In the listing below, find each line with the string "native" and report it.
*-*-*
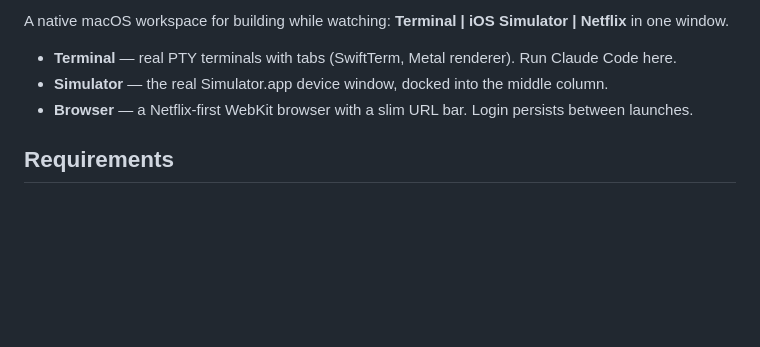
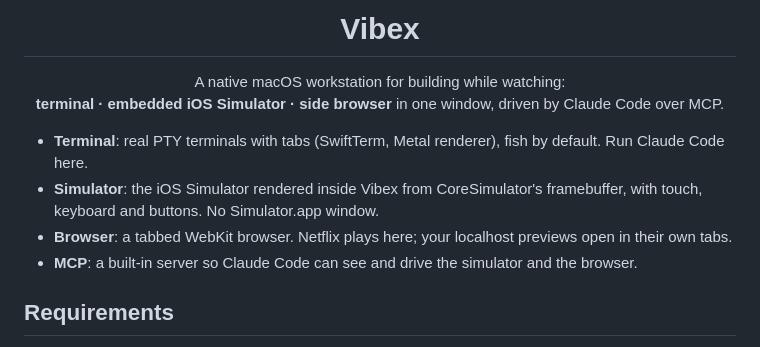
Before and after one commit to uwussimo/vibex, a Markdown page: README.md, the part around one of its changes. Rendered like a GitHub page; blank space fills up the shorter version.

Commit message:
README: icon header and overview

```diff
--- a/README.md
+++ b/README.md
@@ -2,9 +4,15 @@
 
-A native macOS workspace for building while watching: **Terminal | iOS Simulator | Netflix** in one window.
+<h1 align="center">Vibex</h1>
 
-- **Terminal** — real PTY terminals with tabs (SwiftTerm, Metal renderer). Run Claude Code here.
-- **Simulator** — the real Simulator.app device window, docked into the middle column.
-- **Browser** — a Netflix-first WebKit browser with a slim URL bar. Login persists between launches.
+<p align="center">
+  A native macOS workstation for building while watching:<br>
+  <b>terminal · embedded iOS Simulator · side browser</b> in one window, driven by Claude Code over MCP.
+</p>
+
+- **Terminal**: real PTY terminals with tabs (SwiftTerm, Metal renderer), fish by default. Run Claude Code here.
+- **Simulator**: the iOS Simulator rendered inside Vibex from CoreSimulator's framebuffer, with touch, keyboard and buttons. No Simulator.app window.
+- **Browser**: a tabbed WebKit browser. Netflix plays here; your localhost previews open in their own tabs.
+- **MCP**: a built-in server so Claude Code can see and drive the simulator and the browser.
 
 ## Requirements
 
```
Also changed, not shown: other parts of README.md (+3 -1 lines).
*-*-*
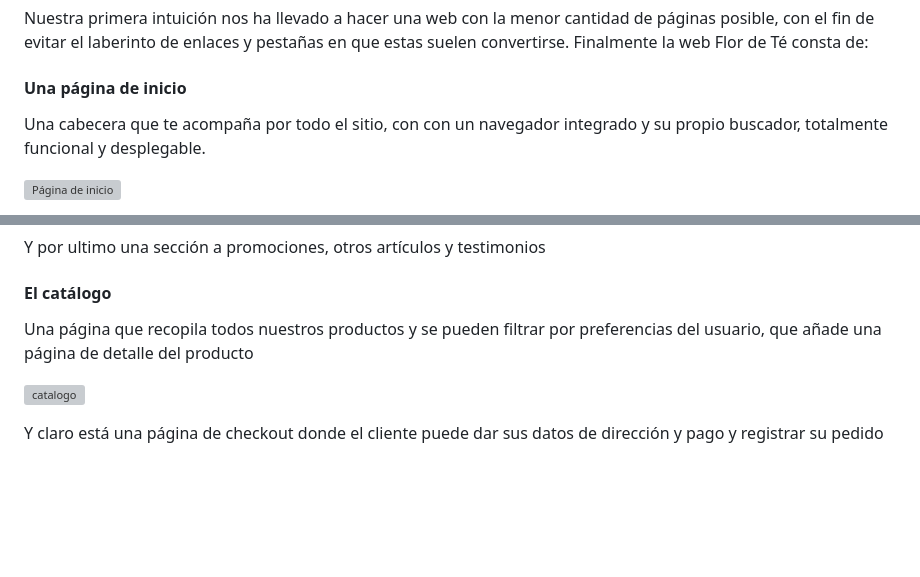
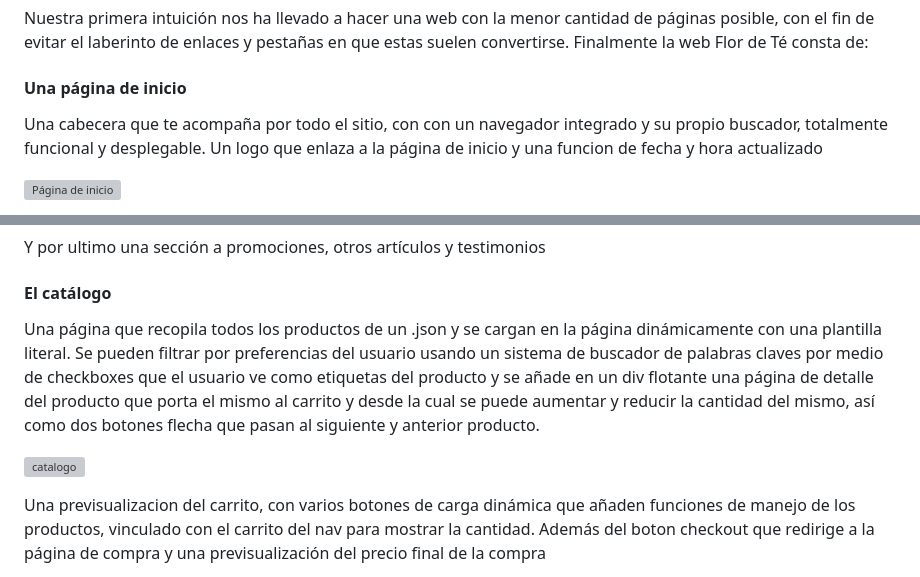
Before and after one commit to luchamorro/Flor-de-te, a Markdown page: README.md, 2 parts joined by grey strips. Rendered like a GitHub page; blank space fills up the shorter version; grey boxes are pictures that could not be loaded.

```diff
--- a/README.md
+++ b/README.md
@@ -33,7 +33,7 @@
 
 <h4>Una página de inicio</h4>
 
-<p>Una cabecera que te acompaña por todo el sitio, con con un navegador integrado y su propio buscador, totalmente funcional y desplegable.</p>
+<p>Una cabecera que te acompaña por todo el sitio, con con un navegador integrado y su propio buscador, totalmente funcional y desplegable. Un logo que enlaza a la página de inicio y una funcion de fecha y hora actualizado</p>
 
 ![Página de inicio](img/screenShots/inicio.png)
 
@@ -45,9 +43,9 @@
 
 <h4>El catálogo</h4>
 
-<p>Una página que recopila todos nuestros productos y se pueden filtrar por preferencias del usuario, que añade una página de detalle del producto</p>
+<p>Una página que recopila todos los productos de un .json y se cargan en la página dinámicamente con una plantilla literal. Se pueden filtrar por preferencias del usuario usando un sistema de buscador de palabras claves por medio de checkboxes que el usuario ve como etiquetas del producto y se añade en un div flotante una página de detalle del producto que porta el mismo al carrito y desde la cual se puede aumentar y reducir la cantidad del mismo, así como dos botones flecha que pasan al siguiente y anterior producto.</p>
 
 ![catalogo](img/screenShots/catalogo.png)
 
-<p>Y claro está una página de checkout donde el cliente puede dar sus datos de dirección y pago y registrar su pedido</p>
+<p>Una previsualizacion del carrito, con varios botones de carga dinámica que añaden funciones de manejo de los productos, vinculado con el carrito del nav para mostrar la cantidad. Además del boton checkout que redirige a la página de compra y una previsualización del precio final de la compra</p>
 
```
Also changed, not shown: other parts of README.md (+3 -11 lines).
*-*-*
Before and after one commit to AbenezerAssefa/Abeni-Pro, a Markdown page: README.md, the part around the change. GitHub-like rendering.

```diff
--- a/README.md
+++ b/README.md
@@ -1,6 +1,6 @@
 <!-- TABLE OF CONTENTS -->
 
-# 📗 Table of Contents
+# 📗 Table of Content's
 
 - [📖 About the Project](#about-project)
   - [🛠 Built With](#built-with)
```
*-*-*
Solution to this exercise:
-A native macOS workspace for building while watching: **Terminal | iOS Simulator | Netflix** in one window.
+  A native macOS workstation for building while watching:<br>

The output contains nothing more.